Press release follows:
Ellen Lindner is an accomplished illustrator and cartoonist. She is a cheerful, passionate, and whipsmart person with talent to spare. It was very nice to get to meet her and her friend, Robin Ha, an excellent artist in her own right. You’ll definitely want to check out the work of both of these ladies.
In the above interview, we focus on Ellen’s work on the anthology series she co-edits, THE STRUMPET, which showcases women cartoonists. To do justice to this project, I’ve written a separate review that you can scroll down and find or you can read it here.
Ellen’s work has a bold and joyful way about it and a keen sense of humor. Ellen has an intriguing webcomic you’ll want to check out, THE BLACK FEATHER FALLS, on ACT-I-VATE Comics. It is set in the aftermath of World War I. It revolves around, Tina Swift, a woman who is caught in a web of intrigue surrounding a murder in 1920s London. You’ll want to jump in on a read if you haven’t already. You’ll be hooked.
What’s THE STRUMPET about, you ask? Well, it is a collection of comics showcasing female cartoonists. It follows in the footsteps of WHORES OF MENSA, an anthology that set the bar high on quality. Not only that, it brings together new talent from around the world. THE STRUMPET #3 is in the works and is currently seeking submissions with a deadline of September 1, 2013. Visit THE STRUMPET website HERE.
Let’s place our attention squarely upon the current issue, THE STRUMPET #2. It is edited by the multi-talented Ellen Lindner and Jeremy Day. All the cartoonist talent here bring together a cohesive and compelling collection with a travel theme in mind. What does travel mean to you? When was the last time you were on a trip? Just a few hours ago at your desk at work whilst you daydreamed? My word, did you think there was only one way to travel?? If you did, then catch yourself please because you’re due for an adventure and an education. Let the ladies from THE STRUMPET encourage, engage, and entertain you on all manner of thought and conjecture regarding the subject of travel.
This collection is 21 cartoonists strong: Patrice Aggs, Rachael Ball, Badaude, Juhyun Choi, Marguerite Dabaie, Jeremy Day, Shamisa Debroey, Lisa Rosalie Eisenberg, Karrie Fransman, Robin Ha, J Homersham, Kripa Joshi, Emily Ryan Lerner, Ellen Lindner, Tanya Meditzky, Kat Roberts, Alison Sampson, Maartje Schalkx, Julia Scheele, Nicola Streeten, and Myfanwy Tristram.
Did I miss anyone? Well, I certainly hope note. I feel like this is a very special endeavor and everyone contributed to make it so.
Let me share with you some of the work in this wonderful anthology.
Ellen Lindner’s wry sense of humor is spot on in this tale about the search for the seemingly elusive Mr. Bill Murray.
Robin Ha is full of wanderlust on this adventure on an Italian train.
Julia Scheele immerses us in this richly detailed look at a bus commute through London.

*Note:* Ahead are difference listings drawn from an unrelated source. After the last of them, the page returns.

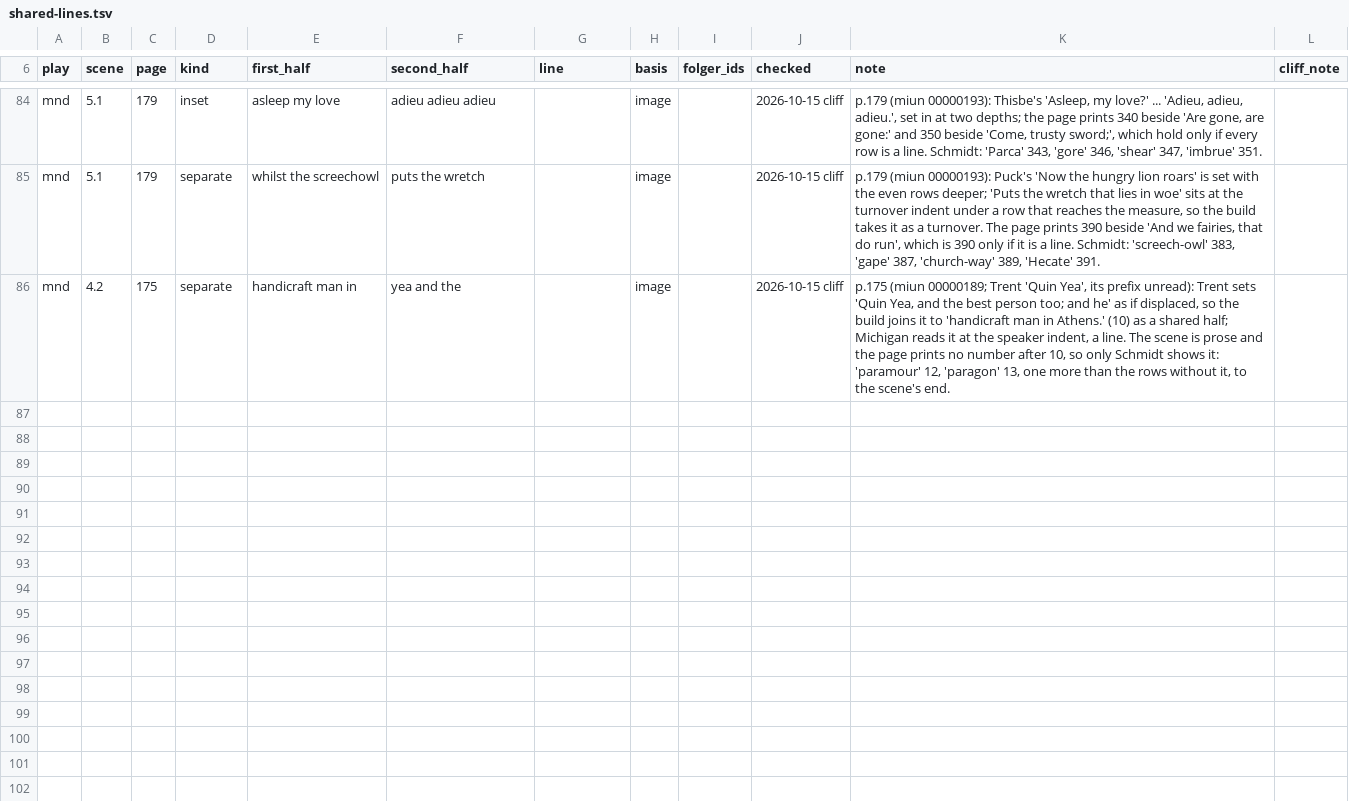
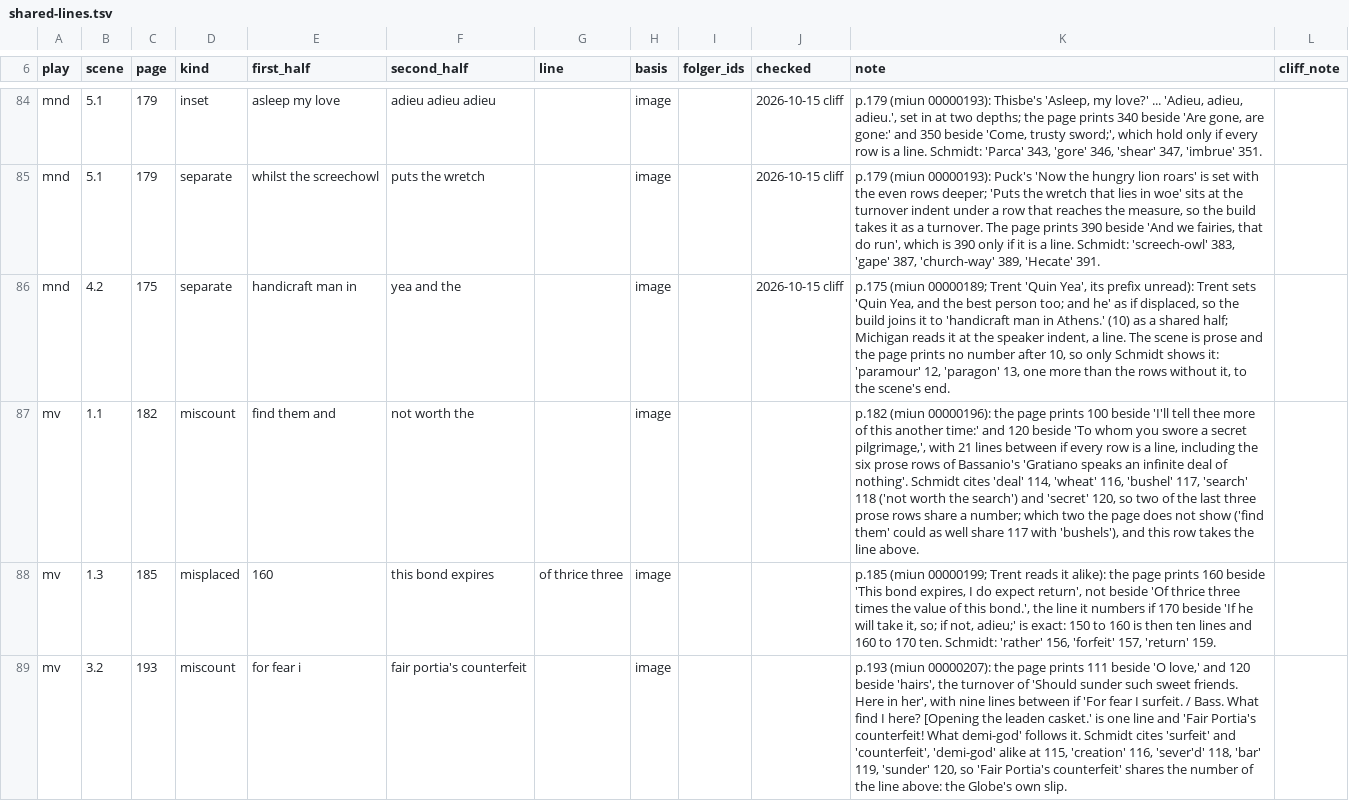
Before and after one commit to PerseusDLCode/corpus-tools, a TSV file: data/globe/shared-lines.tsv, drawn as a sheet; only a part is shown, gaps mark what is left out; the diff covers the shown part only; the diff names each change by its address in the sheet, - before the commit and + after, or states it on an @@ line.

```diff
--- a/data/globe/shared-lines.tsv
+++ b/data/globe/shared-lines.tsv
+row 87: mv | 1.1 | 182 | miscount | find them and | not worth the |  | image |  |  | p.182 (miun 00000196): the page prints 100 beside 'I'll tell thee more of this another time:' and 120 beside 'To whom you swore a secret pilgrimage,', with 21 lines between if every row is a line, including the six prose rows of Bassanio's 'Gratiano speaks an infinite deal of nothing'. Schmidt cites 'deal' 114, 'wheat' 116, 'bushel' 117, 'search' 118 ('not worth the search') and 'secret' 120, so two of the last three prose rows share a number; which two the page does not show ('find them' could as well share 117 with 'bushels'), and this row takes the line above.
+row 88: mv | 1.3 | 185 | misplaced | 160 | this bond expires | of thrice three | image |  |  | p.185 (miun 00000199; Trent reads it alike): the page prints 160 beside 'This bond expires, I do expect return', not beside 'Of thrice three times the value of this bond.', the line it numbers if 170 beside 'If he will take it, so; if not, adieu;' is exact: 150 to 160 is then ten lines and 160 to 170 ten. Schmidt: 'rather' 156, 'forfeit' 157, 'return' 159.
+row 89: mv | 3.2 | 193 | miscount | for fear i | fair portia's counterfeit |  | image |  |  | p.193 (miun 00000207): the page prints 111 beside 'O love,' and 120 beside 'hairs', the turnover of 'Should sunder such sweet friends. Here in her', with nine lines between if 'For fear I surfeit. / Bass. What find I here? [Opening the leaden casket.' is one line and 'Fair Portia's counterfeit! What demi-god' follows it. Schmidt cites 'surfeit' and 'counterfeit', 'demi-god' alike at 115, 'creation' 116, 'sever'd' 118, 'bar' 119, 'sunder' 120, so 'Fair Portia's counterfeit' shares the number of the line above: the Globe's own slip.
```
Also changed, not shown: 3 added rows elsewhere in this file.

Patrice Aggs has a hilarious story to tell in this comedy of errors.
Lisa Rosalie Eisenberg’s “Homesick” is a deliriously wild ride that floats, flies, and dreams its way through to charming results.
Kat Roberts gives us a most inventive take on the concept of travel. It is full of magic and whimsy.
We end with the back cover by Kripa Joshi. She’s an engaging artist and this next issue’s co-editor with Ellen. We look forward to what results.
And be sure to pick up your copy of THE STRUMPET #2 which you can find HERE.
Stay tuned. There’s more to come from the Stumptown Comics Fest held in Portland, Oregon, April 27-28. That includes video interviews with Ellen Lindner and Robin Ha.